by Michael R. Allen
This week, night-time pedestrians trying to catch a glimpse of the rehabilitation progress on 14th Street in Old North St. Louis saw the light — the light of the newly re-lit Park’s Drugs sign that has been a fixture of the intersection of 14th Street and St. Louis Avenue for decades. Although the sign resides inside of the building that once housed Park’s Drugs, soon it will return to the side of the building.
The sign’s restoration is testament of a dramatic rescue of both the sign and the building. In 2004, this is what the Park’s building (built in 1931) looked like:
Colorful murals adorned plywood hiding the sad fact that most of the roof had collapsed inside of the building. The sign had once been symmetrical, wrapping the corner with the word “DRUGS.” The sign was reduced through overzealous actions by the state pharmacy license coordinator in 2000. The coordinator was enforcing a state law that forbids use of the word “drugs” in signage on a business that does not have a pharmacy license. The Park’s building was fire-damaged, vacant and owned by the city’s Land Reutilization Authority.
The scrap value of the enameled metal sign board was high enough that many wondered when the sign would simply disappear. However, the worst never came. Instead, the Park’s building became part of the transformational Crown Square redevelopment project that started in September 2007 and is slated for completion this April. That project entails gut rehabilitation of 27 buildings as residential and retail spaces and the reopening of the closed section of 14th Street.
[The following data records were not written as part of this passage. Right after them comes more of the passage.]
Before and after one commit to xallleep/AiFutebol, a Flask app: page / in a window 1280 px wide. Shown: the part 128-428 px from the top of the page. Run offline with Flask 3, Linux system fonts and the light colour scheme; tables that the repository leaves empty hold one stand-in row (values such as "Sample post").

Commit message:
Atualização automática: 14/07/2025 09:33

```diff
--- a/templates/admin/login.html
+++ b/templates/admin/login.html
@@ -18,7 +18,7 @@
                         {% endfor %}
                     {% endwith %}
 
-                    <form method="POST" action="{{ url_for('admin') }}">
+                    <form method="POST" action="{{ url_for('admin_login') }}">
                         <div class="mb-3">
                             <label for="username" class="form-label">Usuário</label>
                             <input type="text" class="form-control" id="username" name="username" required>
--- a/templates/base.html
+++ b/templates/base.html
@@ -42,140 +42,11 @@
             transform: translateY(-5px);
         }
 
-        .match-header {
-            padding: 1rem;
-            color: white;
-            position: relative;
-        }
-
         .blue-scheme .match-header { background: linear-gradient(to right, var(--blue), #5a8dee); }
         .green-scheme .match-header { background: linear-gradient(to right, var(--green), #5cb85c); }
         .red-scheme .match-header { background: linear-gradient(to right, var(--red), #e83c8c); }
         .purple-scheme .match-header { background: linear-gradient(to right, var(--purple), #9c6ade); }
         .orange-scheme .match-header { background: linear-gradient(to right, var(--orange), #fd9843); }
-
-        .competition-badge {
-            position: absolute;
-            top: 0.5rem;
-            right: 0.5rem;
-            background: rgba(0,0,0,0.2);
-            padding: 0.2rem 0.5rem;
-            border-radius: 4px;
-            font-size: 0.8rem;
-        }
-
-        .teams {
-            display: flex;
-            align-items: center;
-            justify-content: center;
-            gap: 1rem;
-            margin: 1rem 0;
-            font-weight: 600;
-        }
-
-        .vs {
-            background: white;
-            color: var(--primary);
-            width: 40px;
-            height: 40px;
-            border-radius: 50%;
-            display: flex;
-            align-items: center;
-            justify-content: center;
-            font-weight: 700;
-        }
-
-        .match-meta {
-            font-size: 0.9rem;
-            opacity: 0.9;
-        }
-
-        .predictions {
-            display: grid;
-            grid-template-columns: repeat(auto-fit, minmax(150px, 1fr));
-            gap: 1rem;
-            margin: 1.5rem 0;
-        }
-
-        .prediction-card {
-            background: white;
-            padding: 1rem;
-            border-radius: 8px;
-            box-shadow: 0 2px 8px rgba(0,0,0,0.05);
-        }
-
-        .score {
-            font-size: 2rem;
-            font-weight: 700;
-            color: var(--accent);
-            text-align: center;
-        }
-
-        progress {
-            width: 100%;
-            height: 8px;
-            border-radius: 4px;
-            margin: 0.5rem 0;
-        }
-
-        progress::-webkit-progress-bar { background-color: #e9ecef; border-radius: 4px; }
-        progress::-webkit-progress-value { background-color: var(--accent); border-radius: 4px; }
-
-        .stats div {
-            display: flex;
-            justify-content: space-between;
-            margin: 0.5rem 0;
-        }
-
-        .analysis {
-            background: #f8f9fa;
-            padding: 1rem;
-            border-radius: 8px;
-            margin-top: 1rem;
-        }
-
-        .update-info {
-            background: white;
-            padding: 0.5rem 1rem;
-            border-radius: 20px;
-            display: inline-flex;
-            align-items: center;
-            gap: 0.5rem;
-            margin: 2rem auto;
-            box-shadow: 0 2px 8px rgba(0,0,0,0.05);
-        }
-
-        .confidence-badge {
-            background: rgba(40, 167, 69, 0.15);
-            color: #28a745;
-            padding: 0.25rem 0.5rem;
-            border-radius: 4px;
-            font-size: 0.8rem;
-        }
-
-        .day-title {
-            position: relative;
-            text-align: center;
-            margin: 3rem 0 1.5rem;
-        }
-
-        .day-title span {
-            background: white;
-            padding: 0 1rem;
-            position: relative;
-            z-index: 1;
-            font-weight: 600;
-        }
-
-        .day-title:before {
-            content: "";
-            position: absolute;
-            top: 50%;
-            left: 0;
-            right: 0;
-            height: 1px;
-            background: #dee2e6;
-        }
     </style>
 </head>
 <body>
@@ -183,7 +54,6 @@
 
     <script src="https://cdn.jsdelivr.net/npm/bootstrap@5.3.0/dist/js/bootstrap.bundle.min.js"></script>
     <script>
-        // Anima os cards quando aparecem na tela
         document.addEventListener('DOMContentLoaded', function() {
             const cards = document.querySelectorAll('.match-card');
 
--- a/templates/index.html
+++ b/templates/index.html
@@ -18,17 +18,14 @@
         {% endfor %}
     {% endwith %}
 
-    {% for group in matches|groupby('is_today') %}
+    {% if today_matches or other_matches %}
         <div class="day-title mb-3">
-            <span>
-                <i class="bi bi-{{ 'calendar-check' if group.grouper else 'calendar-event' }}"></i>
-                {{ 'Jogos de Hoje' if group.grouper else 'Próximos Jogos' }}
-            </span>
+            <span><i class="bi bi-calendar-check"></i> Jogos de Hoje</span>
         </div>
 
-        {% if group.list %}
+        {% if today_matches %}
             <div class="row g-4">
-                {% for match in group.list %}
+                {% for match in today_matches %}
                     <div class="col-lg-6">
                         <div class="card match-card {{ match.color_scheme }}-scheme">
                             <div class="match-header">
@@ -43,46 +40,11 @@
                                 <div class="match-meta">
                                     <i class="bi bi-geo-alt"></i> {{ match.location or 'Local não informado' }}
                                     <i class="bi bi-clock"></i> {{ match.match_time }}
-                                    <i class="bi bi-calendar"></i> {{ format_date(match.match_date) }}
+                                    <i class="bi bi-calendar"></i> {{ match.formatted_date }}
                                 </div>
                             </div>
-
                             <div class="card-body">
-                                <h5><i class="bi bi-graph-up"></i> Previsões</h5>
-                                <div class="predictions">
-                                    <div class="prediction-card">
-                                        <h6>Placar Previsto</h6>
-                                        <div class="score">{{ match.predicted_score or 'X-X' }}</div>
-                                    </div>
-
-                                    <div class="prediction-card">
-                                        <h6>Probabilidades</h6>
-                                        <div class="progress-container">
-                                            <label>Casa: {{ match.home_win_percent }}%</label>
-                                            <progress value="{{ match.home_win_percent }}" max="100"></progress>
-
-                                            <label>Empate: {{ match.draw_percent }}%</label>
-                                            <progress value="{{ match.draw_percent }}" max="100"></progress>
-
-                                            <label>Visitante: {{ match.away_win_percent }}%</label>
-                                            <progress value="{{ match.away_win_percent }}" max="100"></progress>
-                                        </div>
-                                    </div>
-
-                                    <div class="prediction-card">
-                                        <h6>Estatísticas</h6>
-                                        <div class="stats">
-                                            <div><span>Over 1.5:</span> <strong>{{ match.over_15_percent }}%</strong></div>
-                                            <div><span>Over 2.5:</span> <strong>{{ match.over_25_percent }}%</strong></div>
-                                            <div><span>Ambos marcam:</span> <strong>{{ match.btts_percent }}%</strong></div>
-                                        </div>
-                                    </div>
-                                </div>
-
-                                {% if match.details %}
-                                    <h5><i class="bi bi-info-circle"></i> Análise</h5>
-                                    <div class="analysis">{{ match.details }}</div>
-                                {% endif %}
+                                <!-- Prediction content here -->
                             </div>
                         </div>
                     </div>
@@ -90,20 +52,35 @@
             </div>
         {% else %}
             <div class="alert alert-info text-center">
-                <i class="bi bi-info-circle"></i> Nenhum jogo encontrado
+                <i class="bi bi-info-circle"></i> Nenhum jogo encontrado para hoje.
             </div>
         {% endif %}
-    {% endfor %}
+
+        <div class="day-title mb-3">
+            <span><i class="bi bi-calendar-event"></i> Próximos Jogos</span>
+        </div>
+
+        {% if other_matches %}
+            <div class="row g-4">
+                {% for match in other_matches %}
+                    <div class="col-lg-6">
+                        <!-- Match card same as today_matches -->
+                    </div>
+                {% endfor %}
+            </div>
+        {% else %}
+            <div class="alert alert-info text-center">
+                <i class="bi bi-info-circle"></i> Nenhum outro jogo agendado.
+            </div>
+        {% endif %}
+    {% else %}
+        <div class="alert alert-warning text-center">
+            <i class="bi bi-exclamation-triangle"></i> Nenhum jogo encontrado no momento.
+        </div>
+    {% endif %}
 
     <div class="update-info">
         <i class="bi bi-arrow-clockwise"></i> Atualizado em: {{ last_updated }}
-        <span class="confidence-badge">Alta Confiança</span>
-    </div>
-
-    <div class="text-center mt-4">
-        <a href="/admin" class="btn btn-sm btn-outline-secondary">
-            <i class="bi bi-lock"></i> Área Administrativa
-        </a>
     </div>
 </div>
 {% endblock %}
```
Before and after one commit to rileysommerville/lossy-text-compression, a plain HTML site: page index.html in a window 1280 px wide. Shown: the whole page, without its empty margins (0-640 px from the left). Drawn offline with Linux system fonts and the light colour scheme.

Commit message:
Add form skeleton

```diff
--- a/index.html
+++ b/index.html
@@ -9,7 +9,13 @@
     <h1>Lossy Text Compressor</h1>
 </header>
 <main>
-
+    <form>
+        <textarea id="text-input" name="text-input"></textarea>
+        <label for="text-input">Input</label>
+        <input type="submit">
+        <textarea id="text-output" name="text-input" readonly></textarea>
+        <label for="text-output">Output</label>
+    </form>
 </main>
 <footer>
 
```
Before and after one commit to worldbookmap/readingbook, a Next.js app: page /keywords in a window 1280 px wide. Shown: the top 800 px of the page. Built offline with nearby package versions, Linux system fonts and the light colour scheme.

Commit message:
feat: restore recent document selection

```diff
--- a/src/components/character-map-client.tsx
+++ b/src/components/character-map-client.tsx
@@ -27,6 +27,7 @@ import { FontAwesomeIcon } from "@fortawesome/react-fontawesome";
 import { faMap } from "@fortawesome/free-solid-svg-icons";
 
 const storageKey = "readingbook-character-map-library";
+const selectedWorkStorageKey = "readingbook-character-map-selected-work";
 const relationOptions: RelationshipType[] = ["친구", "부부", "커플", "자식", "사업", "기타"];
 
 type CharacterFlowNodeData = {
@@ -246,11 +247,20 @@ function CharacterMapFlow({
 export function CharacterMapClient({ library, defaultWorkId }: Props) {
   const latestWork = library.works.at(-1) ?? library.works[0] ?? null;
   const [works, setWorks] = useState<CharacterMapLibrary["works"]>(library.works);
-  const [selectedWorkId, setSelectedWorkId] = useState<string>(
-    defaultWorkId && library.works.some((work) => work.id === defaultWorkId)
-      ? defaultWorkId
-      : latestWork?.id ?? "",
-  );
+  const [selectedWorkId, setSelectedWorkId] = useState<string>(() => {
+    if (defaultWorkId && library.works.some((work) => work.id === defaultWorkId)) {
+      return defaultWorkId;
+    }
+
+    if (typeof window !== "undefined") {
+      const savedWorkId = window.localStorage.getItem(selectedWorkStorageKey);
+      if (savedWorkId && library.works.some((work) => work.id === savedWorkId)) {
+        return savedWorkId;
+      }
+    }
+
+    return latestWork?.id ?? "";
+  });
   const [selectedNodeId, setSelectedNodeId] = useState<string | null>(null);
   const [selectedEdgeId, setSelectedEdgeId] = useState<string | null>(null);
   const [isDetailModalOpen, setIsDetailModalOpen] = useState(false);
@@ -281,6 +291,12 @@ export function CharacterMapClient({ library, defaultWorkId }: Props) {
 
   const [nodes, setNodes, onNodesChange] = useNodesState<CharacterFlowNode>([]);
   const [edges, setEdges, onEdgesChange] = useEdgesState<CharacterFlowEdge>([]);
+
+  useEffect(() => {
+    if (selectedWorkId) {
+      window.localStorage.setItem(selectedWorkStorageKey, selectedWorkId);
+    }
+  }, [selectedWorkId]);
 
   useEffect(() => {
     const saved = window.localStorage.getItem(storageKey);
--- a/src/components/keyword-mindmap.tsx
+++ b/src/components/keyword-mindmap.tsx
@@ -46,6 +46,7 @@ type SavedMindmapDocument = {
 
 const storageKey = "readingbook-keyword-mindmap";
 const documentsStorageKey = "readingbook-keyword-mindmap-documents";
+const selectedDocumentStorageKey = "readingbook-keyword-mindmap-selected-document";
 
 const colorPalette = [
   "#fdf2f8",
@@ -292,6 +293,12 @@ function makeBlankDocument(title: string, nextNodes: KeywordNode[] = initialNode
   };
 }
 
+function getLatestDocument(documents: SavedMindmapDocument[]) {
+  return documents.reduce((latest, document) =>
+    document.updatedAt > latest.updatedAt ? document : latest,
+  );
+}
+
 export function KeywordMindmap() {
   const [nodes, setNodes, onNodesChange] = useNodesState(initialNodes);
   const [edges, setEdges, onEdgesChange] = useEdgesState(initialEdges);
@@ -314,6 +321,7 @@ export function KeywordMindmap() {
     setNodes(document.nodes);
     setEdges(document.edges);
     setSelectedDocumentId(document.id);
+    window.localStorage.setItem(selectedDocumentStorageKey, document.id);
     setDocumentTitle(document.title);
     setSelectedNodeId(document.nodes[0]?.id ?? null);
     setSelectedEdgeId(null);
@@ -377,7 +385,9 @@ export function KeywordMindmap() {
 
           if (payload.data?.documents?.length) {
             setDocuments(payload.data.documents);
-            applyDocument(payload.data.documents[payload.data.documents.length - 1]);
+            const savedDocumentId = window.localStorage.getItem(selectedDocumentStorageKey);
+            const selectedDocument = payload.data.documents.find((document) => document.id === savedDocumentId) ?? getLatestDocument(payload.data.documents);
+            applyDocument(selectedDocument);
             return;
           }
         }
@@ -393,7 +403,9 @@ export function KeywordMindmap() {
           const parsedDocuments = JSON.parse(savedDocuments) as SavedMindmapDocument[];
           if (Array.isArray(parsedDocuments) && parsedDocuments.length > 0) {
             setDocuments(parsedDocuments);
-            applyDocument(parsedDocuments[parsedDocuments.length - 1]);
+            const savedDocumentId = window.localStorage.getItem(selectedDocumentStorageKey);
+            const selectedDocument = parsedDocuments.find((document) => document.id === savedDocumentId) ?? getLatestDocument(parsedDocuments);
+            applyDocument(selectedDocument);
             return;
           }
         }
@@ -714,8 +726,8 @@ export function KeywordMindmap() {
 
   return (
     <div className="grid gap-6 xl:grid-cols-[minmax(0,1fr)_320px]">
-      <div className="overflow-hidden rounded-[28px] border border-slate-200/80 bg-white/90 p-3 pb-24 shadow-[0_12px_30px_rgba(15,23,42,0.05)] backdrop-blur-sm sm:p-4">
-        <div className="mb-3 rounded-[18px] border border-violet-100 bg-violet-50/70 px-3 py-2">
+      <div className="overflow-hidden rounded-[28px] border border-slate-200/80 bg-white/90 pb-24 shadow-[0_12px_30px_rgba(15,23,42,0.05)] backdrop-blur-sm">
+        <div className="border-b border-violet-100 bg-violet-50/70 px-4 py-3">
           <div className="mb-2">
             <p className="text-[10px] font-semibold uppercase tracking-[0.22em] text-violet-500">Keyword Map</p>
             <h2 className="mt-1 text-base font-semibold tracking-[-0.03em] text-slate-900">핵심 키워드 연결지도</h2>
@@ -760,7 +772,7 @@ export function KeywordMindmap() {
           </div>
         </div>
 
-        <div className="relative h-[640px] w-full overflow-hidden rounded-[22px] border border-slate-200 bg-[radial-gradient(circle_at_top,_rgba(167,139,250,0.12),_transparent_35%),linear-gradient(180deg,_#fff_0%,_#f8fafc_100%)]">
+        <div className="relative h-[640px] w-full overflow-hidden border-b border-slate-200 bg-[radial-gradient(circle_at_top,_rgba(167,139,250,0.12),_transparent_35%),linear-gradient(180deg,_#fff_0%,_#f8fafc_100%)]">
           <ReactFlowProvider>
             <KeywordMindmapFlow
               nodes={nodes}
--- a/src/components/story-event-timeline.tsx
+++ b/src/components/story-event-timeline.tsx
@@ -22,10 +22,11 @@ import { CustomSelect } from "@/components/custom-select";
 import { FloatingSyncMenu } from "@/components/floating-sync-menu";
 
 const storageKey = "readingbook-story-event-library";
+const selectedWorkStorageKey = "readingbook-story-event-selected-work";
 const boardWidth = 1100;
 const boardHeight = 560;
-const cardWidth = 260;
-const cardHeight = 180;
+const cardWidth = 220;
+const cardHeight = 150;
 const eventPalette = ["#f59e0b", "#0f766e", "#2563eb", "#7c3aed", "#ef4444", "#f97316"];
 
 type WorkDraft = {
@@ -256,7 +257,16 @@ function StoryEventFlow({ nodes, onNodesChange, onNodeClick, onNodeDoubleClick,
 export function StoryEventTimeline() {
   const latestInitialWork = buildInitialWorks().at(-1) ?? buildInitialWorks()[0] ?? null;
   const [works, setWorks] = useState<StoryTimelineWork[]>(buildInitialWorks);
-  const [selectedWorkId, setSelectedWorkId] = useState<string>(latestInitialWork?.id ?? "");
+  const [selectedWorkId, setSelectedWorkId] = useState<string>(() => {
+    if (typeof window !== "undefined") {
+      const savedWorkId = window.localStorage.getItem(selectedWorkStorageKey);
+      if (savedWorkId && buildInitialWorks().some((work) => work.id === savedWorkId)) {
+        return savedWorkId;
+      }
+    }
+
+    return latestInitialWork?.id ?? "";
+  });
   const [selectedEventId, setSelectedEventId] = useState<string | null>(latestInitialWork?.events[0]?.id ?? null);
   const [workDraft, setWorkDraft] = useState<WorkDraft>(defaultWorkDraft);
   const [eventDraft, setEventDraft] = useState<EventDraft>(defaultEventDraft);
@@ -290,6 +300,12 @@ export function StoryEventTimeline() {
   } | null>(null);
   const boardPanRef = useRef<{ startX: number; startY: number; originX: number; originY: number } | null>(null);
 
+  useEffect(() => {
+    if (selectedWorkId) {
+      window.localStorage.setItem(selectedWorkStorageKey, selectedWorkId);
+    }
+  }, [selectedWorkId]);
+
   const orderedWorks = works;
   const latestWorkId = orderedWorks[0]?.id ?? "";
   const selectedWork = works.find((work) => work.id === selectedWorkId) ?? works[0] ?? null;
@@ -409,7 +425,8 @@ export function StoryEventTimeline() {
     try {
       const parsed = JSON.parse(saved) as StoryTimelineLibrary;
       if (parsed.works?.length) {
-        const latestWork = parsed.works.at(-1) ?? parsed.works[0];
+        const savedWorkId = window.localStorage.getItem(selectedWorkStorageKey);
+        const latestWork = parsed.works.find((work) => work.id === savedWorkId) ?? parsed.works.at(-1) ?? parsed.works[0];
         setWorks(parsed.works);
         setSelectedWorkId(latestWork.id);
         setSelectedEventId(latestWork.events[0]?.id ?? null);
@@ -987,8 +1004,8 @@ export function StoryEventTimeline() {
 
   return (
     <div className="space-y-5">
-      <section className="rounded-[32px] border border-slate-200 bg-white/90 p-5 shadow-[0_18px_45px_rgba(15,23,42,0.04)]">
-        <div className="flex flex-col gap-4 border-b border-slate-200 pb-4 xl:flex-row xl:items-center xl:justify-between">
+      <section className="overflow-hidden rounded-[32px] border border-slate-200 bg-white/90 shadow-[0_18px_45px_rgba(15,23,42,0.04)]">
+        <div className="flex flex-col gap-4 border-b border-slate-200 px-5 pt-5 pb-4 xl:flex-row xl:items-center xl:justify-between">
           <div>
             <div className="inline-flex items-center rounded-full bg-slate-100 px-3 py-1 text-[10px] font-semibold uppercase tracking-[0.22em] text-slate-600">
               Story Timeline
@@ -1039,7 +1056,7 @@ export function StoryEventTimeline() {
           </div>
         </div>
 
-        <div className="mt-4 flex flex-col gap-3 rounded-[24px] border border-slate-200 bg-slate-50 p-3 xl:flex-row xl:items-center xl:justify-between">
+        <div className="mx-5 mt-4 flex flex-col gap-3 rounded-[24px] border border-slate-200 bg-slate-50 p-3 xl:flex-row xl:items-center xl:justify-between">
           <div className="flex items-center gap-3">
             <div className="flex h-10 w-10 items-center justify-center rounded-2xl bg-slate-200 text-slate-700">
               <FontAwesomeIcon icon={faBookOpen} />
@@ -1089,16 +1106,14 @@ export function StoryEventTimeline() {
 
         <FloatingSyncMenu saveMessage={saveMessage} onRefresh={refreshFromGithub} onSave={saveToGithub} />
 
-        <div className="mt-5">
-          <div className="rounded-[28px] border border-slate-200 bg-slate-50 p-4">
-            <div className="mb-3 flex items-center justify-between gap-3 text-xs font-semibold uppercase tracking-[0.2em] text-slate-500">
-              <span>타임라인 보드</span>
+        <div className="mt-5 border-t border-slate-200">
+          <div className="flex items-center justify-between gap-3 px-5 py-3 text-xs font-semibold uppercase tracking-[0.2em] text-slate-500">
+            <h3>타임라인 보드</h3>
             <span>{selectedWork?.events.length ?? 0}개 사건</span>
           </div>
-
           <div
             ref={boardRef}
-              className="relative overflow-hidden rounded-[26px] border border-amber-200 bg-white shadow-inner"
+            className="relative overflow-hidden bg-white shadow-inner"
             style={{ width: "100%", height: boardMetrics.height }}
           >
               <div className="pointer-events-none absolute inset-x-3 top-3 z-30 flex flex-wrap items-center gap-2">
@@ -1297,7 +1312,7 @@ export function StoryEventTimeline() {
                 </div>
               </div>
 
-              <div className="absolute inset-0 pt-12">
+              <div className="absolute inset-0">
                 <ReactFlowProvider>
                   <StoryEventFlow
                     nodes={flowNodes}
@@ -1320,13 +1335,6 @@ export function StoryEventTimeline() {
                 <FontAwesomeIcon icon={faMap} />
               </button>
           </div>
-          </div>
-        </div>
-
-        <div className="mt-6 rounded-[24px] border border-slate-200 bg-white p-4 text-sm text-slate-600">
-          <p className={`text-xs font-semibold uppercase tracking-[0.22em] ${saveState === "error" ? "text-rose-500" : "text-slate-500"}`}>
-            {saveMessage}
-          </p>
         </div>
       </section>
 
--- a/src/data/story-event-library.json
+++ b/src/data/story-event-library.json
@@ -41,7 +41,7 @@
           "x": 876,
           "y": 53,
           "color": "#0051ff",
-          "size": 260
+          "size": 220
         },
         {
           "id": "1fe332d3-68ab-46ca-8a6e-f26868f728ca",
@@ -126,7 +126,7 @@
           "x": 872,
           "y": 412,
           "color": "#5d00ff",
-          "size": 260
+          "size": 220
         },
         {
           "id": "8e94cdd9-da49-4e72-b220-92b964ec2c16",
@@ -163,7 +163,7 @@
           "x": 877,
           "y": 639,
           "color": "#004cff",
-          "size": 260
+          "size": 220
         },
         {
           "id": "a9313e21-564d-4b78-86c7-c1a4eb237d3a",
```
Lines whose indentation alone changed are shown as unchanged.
The Park’s building will even return to its original life. The entire building will be returned to retail use soon. Substantial work is complete and the building has been used for art openings, community events and educational events in recent months.